• [What needs to be done] Report every line of the listing below in which the string "zeros" occurs.

• [Recorded information]
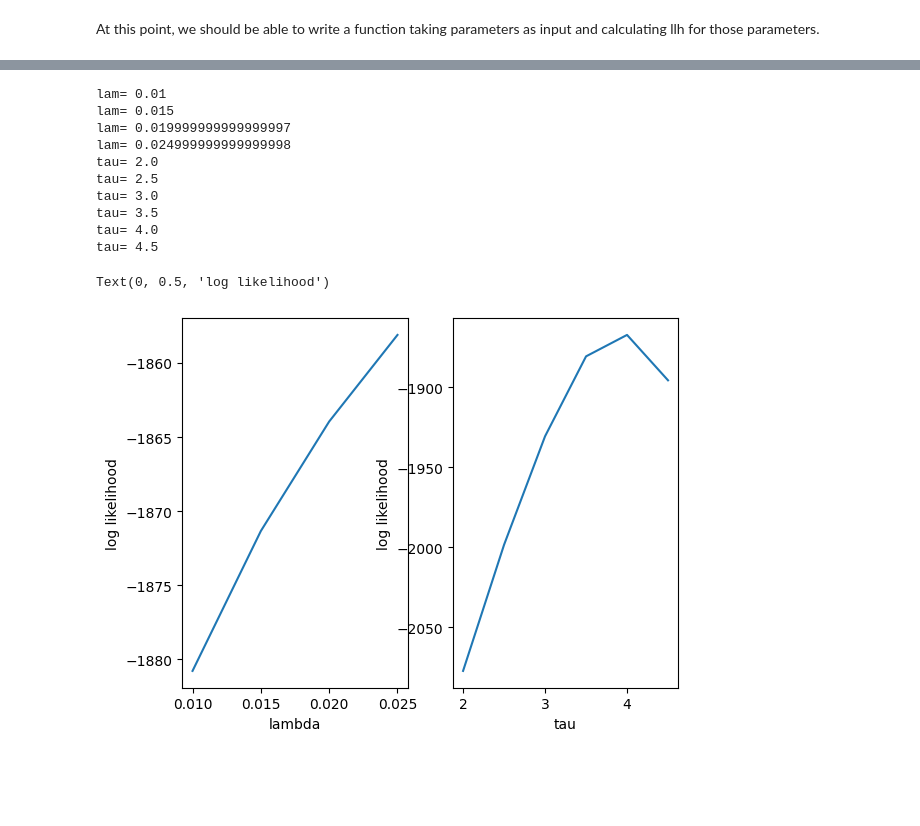
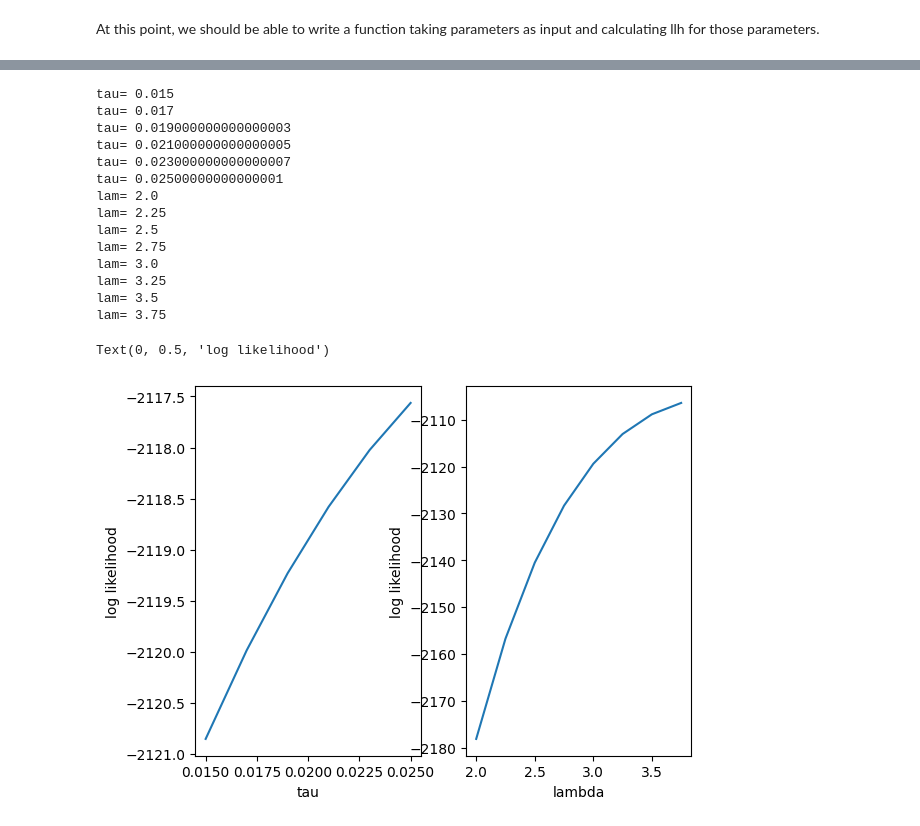
Before and after one commit to JBHilton/covid-19-in-households-public, a Jupyter notebook: examples/inference-from-testing/testing_with_modular_code.ipynb, the cells around one changed output, grey strips where cells are left out. Saved outputs shown, nothing was run; the diff lists cells and outputs as text; code cells hidden in the pictures; blank space fills up the shorter version.

```diff
--- a/examples/inference-from-testing/testing_with_modular_code.ipynb
+++ b/examples/inference-from-testing/testing_with_modular_code.ipynb
@@ -286,15 +286,16 @@ multi_hh_llh = sum(array([llh_from_test_data(sample_data, test_times, rhs, H0) f
 # %% [markdown]
 At this point, we should be able to write a function taking parameters as input and calculating llh for those parameters.
 # %%
-def llh_from_pars(data, test_times, lam, tau):
+def llh_from_pars(data, test_times, tau, lam):
     model_input = SEIRInput(SPEC, composition_list, comp_dist, print_ests=False)
-    model_input.k_home = lam / model_input.beta_int * model_input.k_home
-    model_input.k_ext = tau * model_input.k_ext
+    model_input.k_home = (tau / model_input.beta_int) * model_input.k_home
+    model_input.k_ext = 0 * model_input.k_ext
+    model_input.density_expo = true_density_expo
     # With the parameters chosen, we calculate Q_int:
     household_population = HouseholdPopulation(
         composition_list, comp_dist, model_input)
-
-    rhs = SEIRRateEquations(model_input, household_population, NoImportModel(4,1))
+    # lam goes in as arg for rate equations
+    rhs = SEIRRateEquations(model_input, household_population, FixedImportModel(4,1, np.array([lam * pop_prev])))
     H0 = make_initial_condition_by_eigenvector(growth_rate, model_input, household_population, rhs, 1e-2, 0.0,False,3)
     tspan = (0.0, 365)
     return(sum(array([llh_from_test_data(data, test_times, rhs, H0) for data in multi_hh_data])))
@@ -305,9 +304,9 @@ llh_from_pars(multi_hh_data, test_times, 0.015, 4)
 # %%
-lam_vals = arange(0.01, 0.03, 0.005)
-tau_vals = arange(2.0, 5.0, 0.5)
-llh_vals = np.zeros((len(lam_vals), len(tau_vals)))
-for i in range(len(lam_vals)):
-    for j in range(len(tau_vals)):
-        print("lam=",lam_vals[i],", tau=",tau_vals[j])
-        llh_vals[i,j] = llh_from_pars(multi_hh_data, test_times, lam_vals[i], tau_vals[j])
+tau_vals = arange(0.015, 0.025, 0.002)
+lam_vals = arange(2., 4.0, 0.25)
+llh_vals = np.zeros((len(tau_vals), len(lam_vals)))
+for i in range(len(tau_vals)):
+    for j in range(len(lam_vals)):
+        llh_vals[i,j] = llh_from_pars(multi_hh_data, test_times, tau_vals[i], lam_vals[j])
+        print("tau=",tau_vals[i],", lam=",lam_vals[j], ", llh[tau, lam]=", llh_vals[i, j])
 # %% [output]
@@ -346,31 +347,35 @@ ax.plot([model_input.beta_int],
 # %%
+llh_fixed_lam = np.zeros((len(tau_vals),))
+for i in range(len(tau_vals)):
+    print("tau=",tau_vals[i])
+    llh_fixed_lam[i] = llh_from_pars(multi_hh_data, test_times, tau_vals[i], true_lam)
+
 llh_fixed_tau = np.zeros((len(lam_vals),))
 for i in range(len(lam_vals)):
     print("lam=",lam_vals[i])
-    llh_fixed_tau[i] = llh_from_pars(multi_hh_data, test_times, lam_vals[i], beta_ext)
-
-llh_fixed_lam = np.zeros((len(tau_vals),))
-for i in range(len(tau_vals)):
-    print("tau=",tau_vals[i])
-    llh_fixed_lam[i] = llh_from_pars(multi_hh_data, test_times, model_input.beta_int, tau_vals[i])
+    llh_fixed_tau[i] = llh_from_pars(multi_hh_data, test_times, model_input.beta_int, lam_vals[i])
 
 fig, (ax1, ax2) = subplots(1, 2)
-ax1.plot(lam_vals, llh_fixed_tau)
-ax1.set_xlabel("lambda")
+ax1.plot(tau_vals, llh_fixed_lam)
+ax1.set_xlabel("tau")
 ax1.set_ylabel("log likelihood")
-ax2.plot(tau_vals, llh_fixed_lam)
-ax2.set_xlabel("tau")
+ax2.plot(lam_vals, llh_fixed_tau)
+ax2.set_xlabel("lambda")
 ax2.set_ylabel("log likelihood")
 # %% [output]
-lam= 0.01
-lam= 0.015
-lam= 0.019999999999999997
-lam= 0.024999999999999998
-tau= 2.0
-tau= 2.5
-tau= 3.0
-tau= 3.5
-tau= 4.0
-tau= 4.5
+tau= 0.015
+tau= 0.017
+tau= 0.019000000000000003
+tau= 0.021000000000000005
+tau= 0.023000000000000007
+tau= 0.02500000000000001
+lam= 2.0
+lam= 2.25
+lam= 2.5
+lam= 2.75
+lam= 3.0
+lam= 3.25
+lam= 3.5
+lam= 3.75
 Text(0, 0.5, 'log likelihood')
-[figure, old version]
+[figure, new version]
```
Also changed, not shown: parts of 11 cells of this notebook.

• [Written reply]
-llh_vals = np.zeros((len(lam_vals), len(tau_vals)))
+llh_vals = np.zeros((len(tau_vals), len(lam_vals)))
+llh_fixed_lam = np.zeros((len(tau_vals),))
 llh_fixed_tau = np.zeros((len(lam_vals),))
-llh_fixed_lam = np.zeros((len(tau_vals),))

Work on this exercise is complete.